So what do they offer? First of all, the rule puts additional financial— with costs that can add up to thousands of dollars — and logistical burdens on the health-care providers who already slog through the worst of anti-woman, anti-choice opposition to do their jobs each day because, arbitrarily, policy-makers decided that this medical waste needs someone to whisper a prayer over it.

And, if that’s not enough: it’s also an opportunity for these pathetic, fetus-fetishizing weirdos to codify their bizarre ideas about fetal tissue being alive (regardless of viability or how/why the pregnancy was ended) and set precedent for putting that fetal tissue on the same footing as a person. That’s ultimately what it’s all about — punishing women and the people who dare to help them while keeping a baseless lie alive. It’s the anti trifecta.

The Dallas News reports that the superheroes at NARAL, the Center for Reproductive Rights (CRR) and other pro-abortion groups in Texas have been gathering signatures, making noise and raising hell to see these rules thrown out. (The CRR also put out a call to action, encouraging legislators to drop the “sham” amendments that ”unconstitutionally interfere with women's ability to access reproductive health care,” which you should totally check out and share.)

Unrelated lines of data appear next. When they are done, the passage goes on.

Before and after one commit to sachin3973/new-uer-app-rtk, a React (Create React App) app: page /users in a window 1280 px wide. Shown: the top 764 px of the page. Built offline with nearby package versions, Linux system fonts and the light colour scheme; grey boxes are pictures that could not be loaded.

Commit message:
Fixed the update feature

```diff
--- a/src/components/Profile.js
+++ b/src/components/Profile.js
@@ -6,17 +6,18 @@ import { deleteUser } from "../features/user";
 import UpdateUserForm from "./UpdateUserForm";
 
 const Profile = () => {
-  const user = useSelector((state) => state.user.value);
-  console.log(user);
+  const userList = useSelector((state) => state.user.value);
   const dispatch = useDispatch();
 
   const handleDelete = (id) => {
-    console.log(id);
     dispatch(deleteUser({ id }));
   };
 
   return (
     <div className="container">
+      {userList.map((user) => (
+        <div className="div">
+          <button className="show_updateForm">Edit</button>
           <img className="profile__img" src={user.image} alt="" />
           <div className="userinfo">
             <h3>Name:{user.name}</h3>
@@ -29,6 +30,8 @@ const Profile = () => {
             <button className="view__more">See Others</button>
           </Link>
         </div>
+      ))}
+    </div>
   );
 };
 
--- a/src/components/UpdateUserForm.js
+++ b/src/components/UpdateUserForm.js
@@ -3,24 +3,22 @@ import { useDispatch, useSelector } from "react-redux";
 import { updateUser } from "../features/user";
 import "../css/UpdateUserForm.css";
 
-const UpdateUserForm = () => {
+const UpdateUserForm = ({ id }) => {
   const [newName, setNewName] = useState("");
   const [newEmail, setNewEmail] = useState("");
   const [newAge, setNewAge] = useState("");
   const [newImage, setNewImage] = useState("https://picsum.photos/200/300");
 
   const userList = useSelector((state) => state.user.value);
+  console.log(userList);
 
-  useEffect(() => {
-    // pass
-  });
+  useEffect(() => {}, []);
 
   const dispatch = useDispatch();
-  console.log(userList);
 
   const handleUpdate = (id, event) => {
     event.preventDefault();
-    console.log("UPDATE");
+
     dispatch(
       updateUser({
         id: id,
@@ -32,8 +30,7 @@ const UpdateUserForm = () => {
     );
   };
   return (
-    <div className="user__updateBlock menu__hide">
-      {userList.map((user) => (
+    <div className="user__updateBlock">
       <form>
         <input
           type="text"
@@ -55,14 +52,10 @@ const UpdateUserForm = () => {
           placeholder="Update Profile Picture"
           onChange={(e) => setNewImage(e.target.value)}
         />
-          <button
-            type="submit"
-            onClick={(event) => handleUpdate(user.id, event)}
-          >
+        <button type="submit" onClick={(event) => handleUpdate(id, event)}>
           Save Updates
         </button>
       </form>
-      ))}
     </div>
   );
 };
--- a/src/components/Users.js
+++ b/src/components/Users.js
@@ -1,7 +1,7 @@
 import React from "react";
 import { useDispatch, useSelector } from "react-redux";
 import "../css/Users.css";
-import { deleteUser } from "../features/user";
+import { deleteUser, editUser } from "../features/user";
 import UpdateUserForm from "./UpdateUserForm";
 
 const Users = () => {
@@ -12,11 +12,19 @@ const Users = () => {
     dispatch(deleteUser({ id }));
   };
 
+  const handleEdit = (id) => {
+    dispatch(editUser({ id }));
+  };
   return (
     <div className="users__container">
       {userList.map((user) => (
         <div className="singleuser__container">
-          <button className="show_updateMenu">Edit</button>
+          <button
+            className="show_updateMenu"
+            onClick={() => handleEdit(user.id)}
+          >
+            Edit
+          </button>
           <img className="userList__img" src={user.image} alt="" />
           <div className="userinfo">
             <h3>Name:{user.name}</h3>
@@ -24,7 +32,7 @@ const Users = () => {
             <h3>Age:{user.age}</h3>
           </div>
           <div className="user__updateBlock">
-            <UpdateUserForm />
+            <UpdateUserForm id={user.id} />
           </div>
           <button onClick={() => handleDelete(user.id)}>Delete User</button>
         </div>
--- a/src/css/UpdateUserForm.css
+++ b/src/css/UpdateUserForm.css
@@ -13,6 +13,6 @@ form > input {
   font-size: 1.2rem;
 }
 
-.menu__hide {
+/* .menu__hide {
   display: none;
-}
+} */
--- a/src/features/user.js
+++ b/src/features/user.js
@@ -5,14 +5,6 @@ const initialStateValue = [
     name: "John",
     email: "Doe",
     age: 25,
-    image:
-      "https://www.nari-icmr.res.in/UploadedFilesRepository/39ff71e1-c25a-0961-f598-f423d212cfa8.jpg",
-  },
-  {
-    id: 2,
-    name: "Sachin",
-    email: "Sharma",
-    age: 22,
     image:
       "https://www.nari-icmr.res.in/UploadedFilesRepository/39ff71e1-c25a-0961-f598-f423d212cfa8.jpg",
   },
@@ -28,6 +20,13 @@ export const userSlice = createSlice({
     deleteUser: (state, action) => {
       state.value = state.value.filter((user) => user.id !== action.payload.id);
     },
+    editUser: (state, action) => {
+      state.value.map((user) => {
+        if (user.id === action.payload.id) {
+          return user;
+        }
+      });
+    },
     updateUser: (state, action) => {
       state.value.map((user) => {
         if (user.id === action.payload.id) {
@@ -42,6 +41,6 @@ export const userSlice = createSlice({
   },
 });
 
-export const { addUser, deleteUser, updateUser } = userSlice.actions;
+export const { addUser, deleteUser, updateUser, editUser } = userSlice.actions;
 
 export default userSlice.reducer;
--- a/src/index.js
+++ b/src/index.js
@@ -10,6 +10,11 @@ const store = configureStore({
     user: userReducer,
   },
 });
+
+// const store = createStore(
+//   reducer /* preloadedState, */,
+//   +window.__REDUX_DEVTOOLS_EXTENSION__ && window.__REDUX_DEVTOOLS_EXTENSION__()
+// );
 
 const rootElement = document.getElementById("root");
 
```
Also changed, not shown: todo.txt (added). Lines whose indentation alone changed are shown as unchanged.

While officials have added time to the public comment period due to the initial public response (appropriately, the new comment period ends on Halloween when people typically enjoy being subjected to horror stories) many signs, including 12,000 ignored comments from the first comment period, hint that those officials will keep holding on to the belief that fetal tissue deserves more sympathy than they show their female constituents.